*** Opening Source data ***

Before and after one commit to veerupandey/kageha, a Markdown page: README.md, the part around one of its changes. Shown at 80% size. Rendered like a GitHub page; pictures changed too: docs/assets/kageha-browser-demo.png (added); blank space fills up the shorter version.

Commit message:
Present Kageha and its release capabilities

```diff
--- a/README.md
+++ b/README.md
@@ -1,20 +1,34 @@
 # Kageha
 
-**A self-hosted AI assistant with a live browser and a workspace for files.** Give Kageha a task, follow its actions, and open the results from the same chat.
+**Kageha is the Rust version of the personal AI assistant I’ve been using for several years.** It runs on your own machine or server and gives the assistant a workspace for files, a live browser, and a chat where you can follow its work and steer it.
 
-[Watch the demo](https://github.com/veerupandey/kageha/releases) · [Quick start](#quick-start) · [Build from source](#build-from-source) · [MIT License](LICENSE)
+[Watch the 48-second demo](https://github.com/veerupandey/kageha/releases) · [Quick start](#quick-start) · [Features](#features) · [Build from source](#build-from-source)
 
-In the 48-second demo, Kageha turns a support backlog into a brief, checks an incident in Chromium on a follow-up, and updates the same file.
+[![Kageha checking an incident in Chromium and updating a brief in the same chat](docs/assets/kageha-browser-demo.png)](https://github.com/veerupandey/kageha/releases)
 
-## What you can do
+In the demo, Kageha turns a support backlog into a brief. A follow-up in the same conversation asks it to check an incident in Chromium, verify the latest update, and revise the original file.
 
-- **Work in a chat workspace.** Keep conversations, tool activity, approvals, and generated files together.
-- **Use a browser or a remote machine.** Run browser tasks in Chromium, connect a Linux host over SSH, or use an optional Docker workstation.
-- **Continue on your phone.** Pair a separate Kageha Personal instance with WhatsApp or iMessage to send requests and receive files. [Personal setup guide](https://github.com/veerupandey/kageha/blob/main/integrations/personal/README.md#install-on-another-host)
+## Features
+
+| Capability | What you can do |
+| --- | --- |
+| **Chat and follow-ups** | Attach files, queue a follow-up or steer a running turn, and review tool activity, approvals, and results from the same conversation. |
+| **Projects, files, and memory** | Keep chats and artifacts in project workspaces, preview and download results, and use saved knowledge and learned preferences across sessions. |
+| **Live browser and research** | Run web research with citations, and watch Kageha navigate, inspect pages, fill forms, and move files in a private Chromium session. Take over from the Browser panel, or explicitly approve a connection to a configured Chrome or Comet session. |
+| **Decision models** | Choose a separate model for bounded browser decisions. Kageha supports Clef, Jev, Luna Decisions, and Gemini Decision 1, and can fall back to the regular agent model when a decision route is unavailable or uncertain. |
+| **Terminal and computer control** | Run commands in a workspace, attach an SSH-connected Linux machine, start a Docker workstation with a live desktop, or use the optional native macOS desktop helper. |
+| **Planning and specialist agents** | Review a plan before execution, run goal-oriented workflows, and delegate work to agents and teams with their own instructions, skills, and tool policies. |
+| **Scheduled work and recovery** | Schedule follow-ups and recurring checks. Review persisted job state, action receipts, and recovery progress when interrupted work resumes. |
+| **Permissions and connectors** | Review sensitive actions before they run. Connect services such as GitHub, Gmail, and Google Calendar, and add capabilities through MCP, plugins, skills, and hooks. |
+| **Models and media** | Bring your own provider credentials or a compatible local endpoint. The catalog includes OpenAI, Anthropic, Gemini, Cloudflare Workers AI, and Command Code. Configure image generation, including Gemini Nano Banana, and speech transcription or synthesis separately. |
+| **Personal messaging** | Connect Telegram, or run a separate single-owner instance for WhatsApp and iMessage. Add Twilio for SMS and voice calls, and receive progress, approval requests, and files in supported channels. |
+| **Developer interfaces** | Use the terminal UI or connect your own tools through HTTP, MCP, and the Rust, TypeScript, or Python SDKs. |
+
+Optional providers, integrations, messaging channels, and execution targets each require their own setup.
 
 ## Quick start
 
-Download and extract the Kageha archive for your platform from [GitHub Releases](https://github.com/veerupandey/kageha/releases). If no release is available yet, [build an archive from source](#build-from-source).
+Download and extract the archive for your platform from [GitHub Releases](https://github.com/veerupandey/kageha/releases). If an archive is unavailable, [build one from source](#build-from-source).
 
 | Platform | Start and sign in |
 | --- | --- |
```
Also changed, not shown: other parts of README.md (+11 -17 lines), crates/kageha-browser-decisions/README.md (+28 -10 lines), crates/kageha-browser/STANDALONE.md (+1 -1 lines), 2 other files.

*** Closing Source data ***

__Action item__:
Each line above that contains the string "capabilities" should be copied.

__Completed task__:
Present Kageha and its release capabilities
+| **Permissions and connectors** | Review sensitive actions before they run. Connect services such as GitHub, Gmail, and Google Calendar, and add capabilities through MCP, plugins, skills, and hooks. |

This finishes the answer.